If you’re at all concerned about indoor air quality, then you’ve likely thought of purchasing an air purifier.
Here, we break down the differences between the five most common filters.
A High-Efficiency Particulate Air filter (HEPA) is a free-standing model with a cartridge that captures particles as air passes through it. If the aim is to reduce the amount of dust and dander floating around your home, it’ll do the job. Just be sure to do your research.
Unlike the HEPA filter, an air ionizer does not capture airborne particles with a filter. Instead, it emits negatively charged particles that cling to positively charged particles, such as dust, allergens, bacteria, and smoke. The neutralized particles then precipitate on the floor and furniture. If you don’t mind dusting, this could be the machine for you.
Similar to the air ionizer, an electrostatic filter charges particles to remove them from the air.
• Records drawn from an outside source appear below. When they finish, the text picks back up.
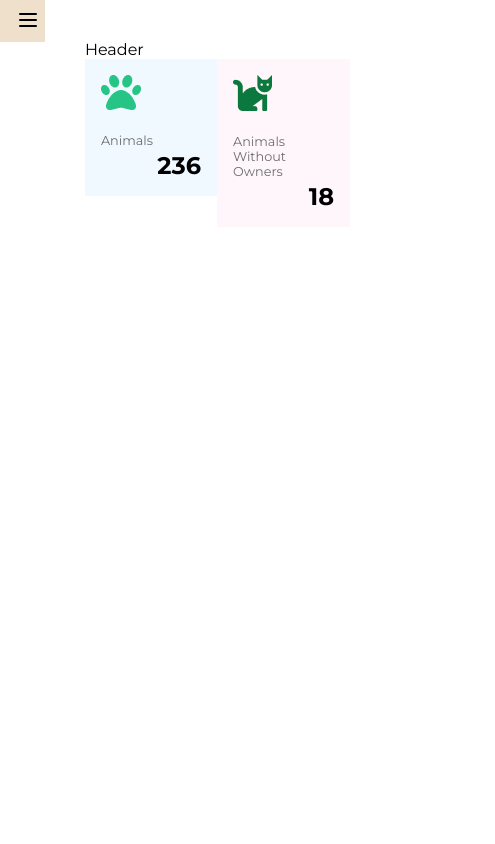
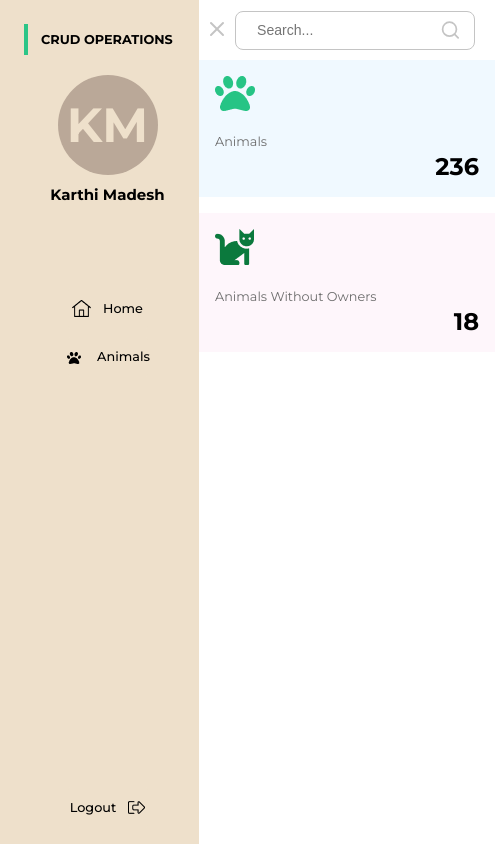
Before and after one commit to BlueTeam-2challenge/2challenge-front, a React (Vite) app: page / in a window 390 px wide. Shown: the whole page, 495 px wide, since content can reach past the window. Built offline with nearby package versions, Linux system fonts and the light colour scheme.

Commit message:
chore: Update SideMenu and Dashboard styles for responsive design

```diff
--- a/index.html
+++ b/index.html
@@ -1,20 +1,20 @@
-<!doctype html>
+<!DOCTYPE html>
 <html lang="en">
-
   <head>
     <meta charset="UTF-8" />
     <link rel="icon" type="image/svg+xml" href="/vite.svg" />
-  <link rel="preconnect" href="https://fonts.googleapis.com">
-  <link rel="preconnect" href="https://fonts.gstatic.com" crossorigin>
-  <link href="https://fonts.googleapis.com/css2?family=Montserrat:ital,wght@0,100..900;1,100..900&display=swap"
-    rel="stylesheet">
+    <link rel="preconnect" href="https://fonts.googleapis.com" />
+    <link rel="preconnect" href="https://fonts.gstatic.com" crossorigin />
+    <link
+      href="https://fonts.googleapis.com/css2?family=Montserrat:ital,wght@0,100..900;1,100..900&display=swap"
+      rel="stylesheet"
+    />
     <meta name="viewport" content="width=device-width, initial-scale=1.0" />
-  <title>Vite + React + TS</title>
+    <title>Desafio 2 - Compass</title>
   </head>
 
   <body>
     <div id="root"></div>
     <script type="module" src="/src/main.tsx"></script>
   </body>
-
 </html>
--- /dev/null
+++ b/src/components/Header/Header.module.css
@@ -0,0 +1,43 @@
+.container {
+  display: flex;
+  justify-content: space-between;
+  align-items: center;
+  width: 100%;
+  height: 3.75rem;
+}
+
+.button {
+  outline: none;
+  border: none;
+  color: none;
+  background-color: white;
+  cursor: pointer;
+}
+.search {
+  display: flex;
+  justify-content: center;
+  align-items: center;
+  width: 212px;
+  height: 37px;
+  padding: 0 13px;
+  background-color: white;
+  border-radius: 8px;
+  border: 1px solid #c4c4c4;
+  margin-right: 100px;
+}
+.input {
+  width: 100%;
+  height: 100%;
+  border: none;
+  outline: none;
+  color: #c4c4c4;
+  background-color: white;
+  font-size: 0.88rem;
+  padding: 0 0 0 0.5rem;
+}
+
+@media screen and (max-width: 685px) {
+  .search {
+    margin-right: 20px;
+  }
+}
--- a/src/components/Header/index.tsx
+++ b/src/components/Header/index.tsx
@@ -1,7 +1,70 @@
-import React from "react";
+import React, { useEffect, useState } from "react";
+import styles from "./Header.module.css";
+import {
+  CircleChevronLeft,
+  CircleChevronRight,
+  Search,
+  Menu,
+  X,
+} from "lucide-react";
 
-function Header() {
-  return <div>Header</div>;
+interface HeaderProps {
+  action: () => void;
+  searchPlaceholder: string;
+}
+
+function Header(props: HeaderProps) {
+  const [menu, setMenu] = useState<boolean>(false);
+  const [menuBurger, setHamburger] = useState<boolean>(false);
+
+  useEffect(() => {
+    const isMobile = () => {
+      if (window.innerWidth <= 685) {
+        setHamburger(true);
+      } else {
+        setHamburger(false);
+      }
+    };
+
+    isMobile();
+
+    window.addEventListener("resize", isMobile);
+
+    return () => window.removeEventListener("resize", isMobile);
+  }, []);
+
+  const toggleMenu = () => {
+    setMenu(!menu);
+    props.action();
+  };
+
+  return (
+    <div className={styles.container}>
+      <div className={styles.menu} onClick={toggleMenu}>
+        <button className={styles.button}>
+          {menuBurger ? (
+            menu ? (
+              <Menu color="#C4C4C4" />
+            ) : (
+              <X color="#C4C4C4" />
+            )
+          ) : menu ? (
+            <CircleChevronRight color="#C4C4C4" />
+          ) : (
+            <CircleChevronLeft color="#C4C4C4" />
+          )}
+        </button>
+      </div>
+      <form className={styles.search}>
+        <input
+          type="text"
+          placeholder={props.searchPlaceholder}
+          className={styles.input}
+        />
+        <Search color="#c4c4c4" />
+      </form>
+    </div>
+  );
 }
 
 export default Header;
--- a/src/components/SideMenu/SideMenu.module.css
+++ b/src/components/SideMenu/SideMenu.module.css
@@ -36,23 +36,6 @@
 
 .menuIcon {
   display: none;
-}
-
-.openMenu {
-  top: 5vh;
-  left: calc(100% - 0px);
-  background-color: #2bc587;
-  border-top-right-radius: 20%;
-  border-bottom-right-radius: 20%;
-  border: none;
-  width: 40px;
-  height: 40px;
-  display: flex;
-  justify-content: center;
-  align-items: center;
-  cursor: pointer;
-  position: absolute;
-  z-index: 1000;
 }
 
 .hide {
@@ -101,17 +84,13 @@
 
   .sidebar {
     width: 100%;
-    height: 5vh;
-  }
-
-  .sideContent {
-    padding-top: 5rem;
+    height: 100vh;
   }
 
   .sidebar.side {
     box-sizing: border-box;
     width: 50%;
-    height: 100vh;
+    height: 100%;
   }
 
   .sidebar.nav .logout {
@@ -121,4 +100,7 @@
   .openMenu {
     display: none;
   }
+  .sidebar.sideHide {
+    display: none;
+  }
 }
--- a/src/components/SideMenu/SideMenu.tsx
+++ b/src/components/SideMenu/SideMenu.tsx
@@ -2,48 +2,14 @@ import { Logo } from "../Logo";
 import NavButton from "../NavButton/NavButton";
 import UserProfile from "../UserProfile";
 import styles from "./SideMenu.module.css";
-import { X, Menu, ChevronRight, ChevronLeft } from "lucide-react";
-import { useState, useEffect } from "react";
 import { SideMenuProps } from "./types";
 
-const SideMenu = ({ toggleHamburger, toggleMenu }: SideMenuProps) => {
-  const [hamburger, setHamburger] = useState<boolean>(false);
-  const [menu, setMenu] = useState<boolean>(false);
-
-  toggleHamburger = () => {
-    setHamburger(!hamburger);
-  };
-
-  toggleMenu = () => {
-    setMenu(!menu);
-  };
-
-  useEffect(() => {
-    const isMobile = () => {
-      if (window.innerWidth <= 685) {
-        setHamburger(true);
-        setMenu(false);
-      } else {
-        setHamburger(false);
-      }
-    };
-
-    isMobile();
-
-    window.addEventListener("resize", isMobile);
-  }, []);
-
+const SideMenu = ({ menu }: SideMenuProps) => {
   return (
     <>
-      <div
-        className={`${styles.sidebar} ${hamburger ? styles.nav : styles.side} ${
-          menu ? styles.sideHide : ""
-        }`}
-      >
+      <div className={`${styles.sidebar} ${menu ? styles.sideHide : ""}`}>
         <div
-          className={`${styles.sideContent} ${hamburger ? styles.hide : ""} ${
-            menu ? styles.contentHide : ""
-          }`}
+          className={`${styles.sideContent} ${menu ? styles.contentHide : ""}`}
         >
           <Logo variant="small" />
           <UserProfile variant="default" name="Karthi Madesh" />
@@ -54,7 +20,7 @@ const SideMenu = ({ toggleHamburger, toggleMenu }: SideMenuProps) => {
               icon="src\assets\images\Home-icon.png"
             />
             <NavButton
-              to="/Animais"
+              to="/animals"
               label="Animals"
               icon="src\assets\images\Animals-icon.png"
             />
@@ -67,12 +33,6 @@ const SideMenu = ({ toggleHamburger, toggleMenu }: SideMenuProps) => {
             icon="src\assets\images\logout-icon.png"
           />
         </div>
-        <div className={`${styles.openMenu} `} onClick={toggleMenu}>
-          {menu ? <ChevronRight /> : <ChevronLeft />}
-        </div>
-      </div>
-      <div className={styles.menuIcon} onClick={toggleHamburger}>
-        {hamburger ? <Menu /> : <X />}
       </div>
     </>
   );
--- a/src/components/SideMenu/types.ts
+++ b/src/components/SideMenu/types.ts
@@ -1,4 +1,4 @@
 export interface SideMenuProps {
-  toggleMenu?: () => void;
+  menu?: boolean;
   toggleHamburger?: () => void;
 }
--- a/src/pages/dashboard/Dashboard.module.css
+++ b/src/pages/dashboard/Dashboard.module.css
@@ -2,7 +2,11 @@
   display: flex;
 }
 .notAside {
-  padding: 40px;
+  width: 100%;
+  padding: 0 30px;
+}
+.header {
+  width: 100%;
 }
 .content {
   padding: 1.25rem;
@@ -55,5 +59,14 @@
 }
 .containerCards {
   display: flex;
-  flex-flow: row;
+  flex-direction: row;
 }
+
+@media screen and (max-width: 685px) {
+  .containerCards {
+    flex-direction: column;
+  }
+  .notAside {
+    padding: 0;
+  }
+}
--- a/src/pages/dashboard/Dashboard.tsx
+++ b/src/pages/dashboard/Dashboard.tsx
@@ -1,14 +1,23 @@
+import React, { useState } from "react";
 import SideMenu from "../../components/SideMenu/SideMenu";
 import CardPage from "./components/CardPage";
 import styles from "./Dashboard.module.css";
 import Header from "../../components/Header";
 
 const Dashboard = () => {
+  const [menu, setMenu] = useState<boolean>(false);
+
+  const toggleMenu = () => {
+    setMenu(!menu);
+  };
+
   return (
     <div className={styles.aside}>
-      <SideMenu />
+      <SideMenu menu={menu} />
       <div className={styles.notAside}>
-        <Header />
+        <div className={styles.header}>
+          <Header searchPlaceholder="Search..." action={toggleMenu} />
+        </div>
         <section className={styles.containerCards}>
           <CardPage
             icon="src\assets\images\icone-pata.png"
```
Lines whose indentation alone changed are shown as unchanged.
Unlike the ionizer, an electrostatic filter traps the particles within the unit, sparing you from using the feather duster so much.
Activated Carbon Filter
Another odor-busting machine, an activated carbon filter tackles unpleasant aromas through chemical absorption. The unit contains a bed of powdered charcoal which traps impurities, including those produced by common household chemicals and VOCs, leaving only fresh air behind.
Typically affixed to your HVAC system, a lamp zaps passing air with germicidal UV rays, rendering contaminates inert. This is also a good defense against mold, which grows in dark, damp places, i.e. your ducts.